Conservationists have called for tighter laws when it comes to withdrawing water from South Carolina rivers, and it seems that state legislators have been listening.


S.C. Sen. Chip Campsen, R-Charleston, is pitching a proposed bill that would require large agricultural businesses to file for a permit rather than a registration for water withdrawal, and he plans to introduce it this week. The bill was prompted by recent concerns about a large potato farm in Aiken County that wants to pull water from the South Edisto River.


Campsen discussed his bill at a meeting held with conservationists on Wednesday morning, which Conservation Voters of South Carolina Executive Director Ann Timberlake attended. She said Campsen stated this would close a “loophole” in the state's current Surface Water Withdrawal, Permitting Use, and Reporting Act that was passed in 2010.

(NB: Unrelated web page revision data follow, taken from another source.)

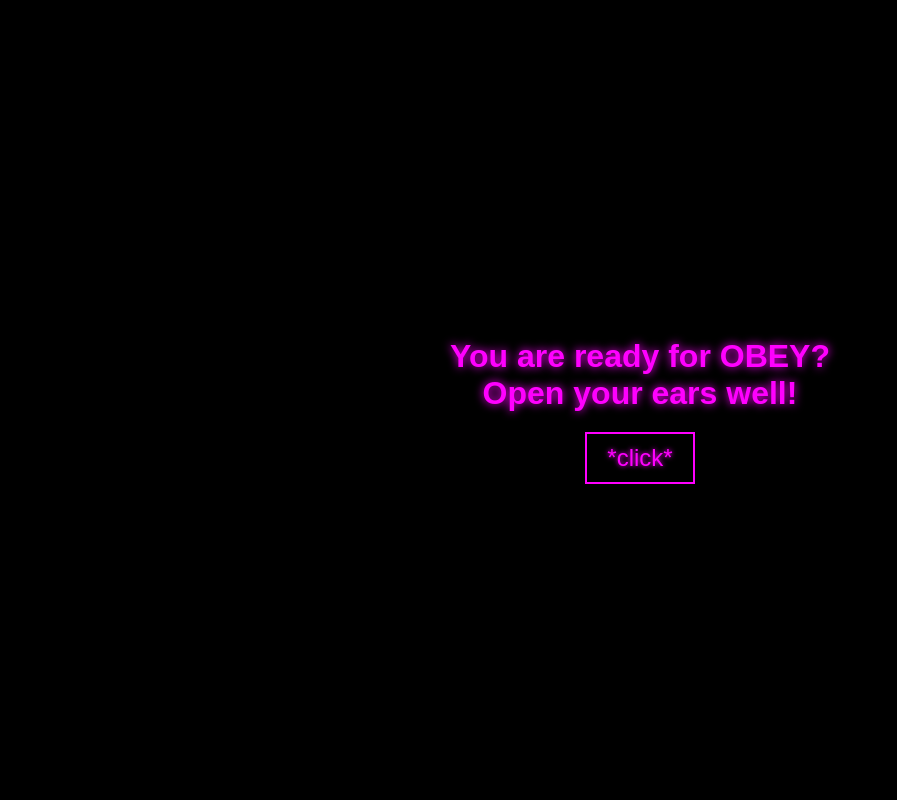
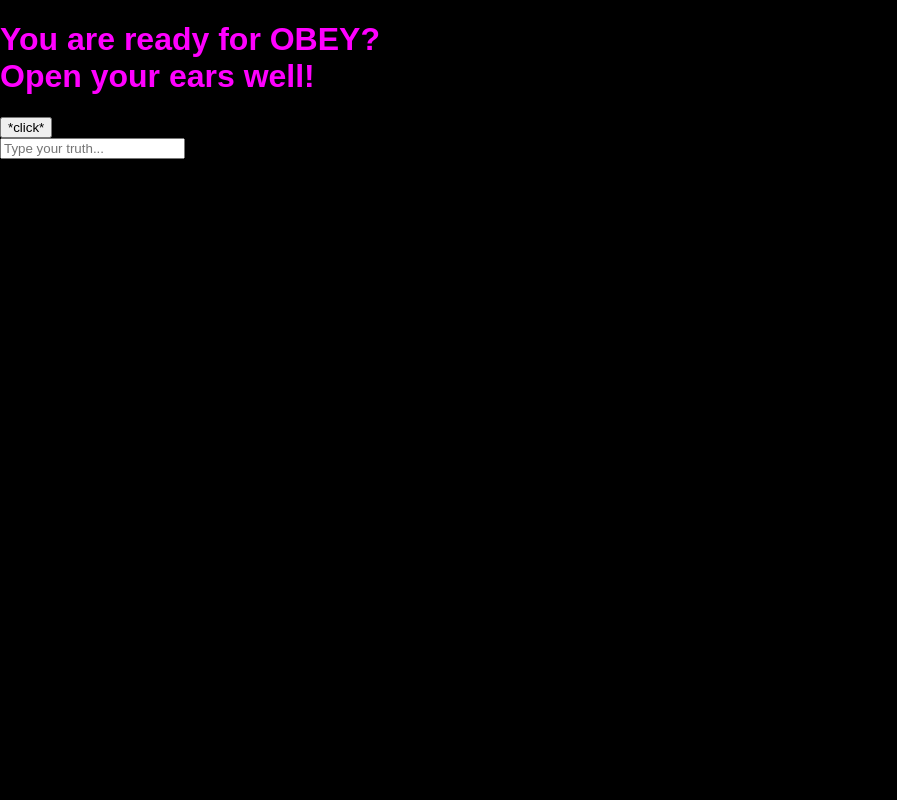
Before and after one commit to SpoilDahlia2d/obeytodahlia, a Flask app: page / in a window 1280 px wide. Shown: the whole page, without its empty margins (0-897 px from the left). Run offline with Flask 3, Linux system fonts and the light colour scheme.

Commit message:
Update index.html

```diff
--- a/templates/index.html
+++ b/templates/index.html
@@ -3,24 +3,23 @@
 <head>
   <meta charset="UTF-8" />
   <meta name="viewport" content="width=device-width, initial-scale=1.0"/>
-  <title>Obey Loop</title>
-  <link rel="stylesheet" href="/static/style.css"/>
+  <title>OBEY</title>
+  <link rel="stylesheet" href="{{ url_for('static', filename='style.css') }}" />
 </head>
 <body>
-  <div id="intro-screen">
-    <h1 class="intro-text">You are ready for OBEY?<br>Open your ears well!</h1>
-    <button id="start-btn">*click*</button>
+  <div id="intro">
+    <h1>You are ready for OBEY?<br>Open your ears well!</h1>
+    <button id="startBtn">*click*</button>
   </div>
 
-  <div id="main-content" style="display: none;">
-    <div id="text-container"></div>
-    <div id="image-container"></div>
+  <div id="inputSection" class="hidden">
+    <input type="text" id="hypnoInput" placeholder="Type your truth..." />
   </div>
 
-  <audio id="audio" loop>
-    <source src="/static/audio.mp3" type="audio/mpeg">
-  </audio>
+  <div id="hypnoText"></div>
+  <div id="popupContainer"></div>
+  <audio id="hypnoAudio" src="{{ url_for('static', filename='audio.mp3') }}"></audio>
 
-  <script src="/static/script.js"></script>
+  <script src="{{ url_for('static', filename='script.js') }}"></script>
 </body>
 </html>
```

In April, Walther Farms, which owns several thousand acres in the Windsor area, received approval from the Department of Health and Environmental Control to draw up to 805 million gallons of water monthly from the river for its operations.


Another surface water withdrawal registration application from the farm is currently being reviewed by SCDHEC.


Conservationists across the state have been concerned about the large amount of water that the farm will pull from the blackwater river.


Timberlake said there are several reasons why obtaining a permit is a stricter, more thorough process than getting a registration.


A permit would require public notice unlike a registration. It would also require that SCDHEC receive consultation from the Department of Natural Resources “to quantify the stream flow that would require a reduction in the applicant's water withdrawal because of inadequate stream flow at withdrawal point.”


Another factor of a permit is there is a curtailment during drought conditions that is not required in a registration, Timberlake added.


The Friends of the Edisto, an organization that strives to preserve the river, was also at the meeting on Wednesday and some of its members said they felt encouraged.


Murphy Lybrand, Friends member and resident of Wagener, said Campsen seemed confident in his bill.


“I'm feeling more optimistic now than I have in the past several months,” Lybrand said.


Doug Busbee, another member of the Friends, said he's happy to see any progress but wants to move forward cautiously and assure they move in the right direction. He said the last bill approved in 2010 was passed without any anticipation of a water withdrawal with such magnitude as what Walther Farms has requested.


“We want to protect the real South Carolina farmers,” Busbee said. “We don't want to hurt them.”


South Carolina Agriculture Commissioner Hugh Weathers did not feel it was appropriate to comment on legislation that has yet been introduced but said before the surface water withdrawal act was passed in 2010, there was no regulatory process.


He added that the current law does not exempt agriculture except for farm pond withdrawals.


“What has been a very public debate over Walther Farms' surface water withdrawal registration has recently had some behind-the-scenes constructive dialogue that will hopefully resolve concerns over the farm's water usage and that will also allow Walther Farms to demonstrate their focus on sustainability and good stewardship of the Edisto River,” Weathers said.


Calls to Campsen were unreturned by press time.


Repeated attempts to reach Walther Farms have also been unsuccessful.


Amy Banton is the County reporter for the Aiken Standard and has been with the publication since May 2010.


She is a native of Rustburg, Va. and a graduate of Randolph-Macon Woman's College.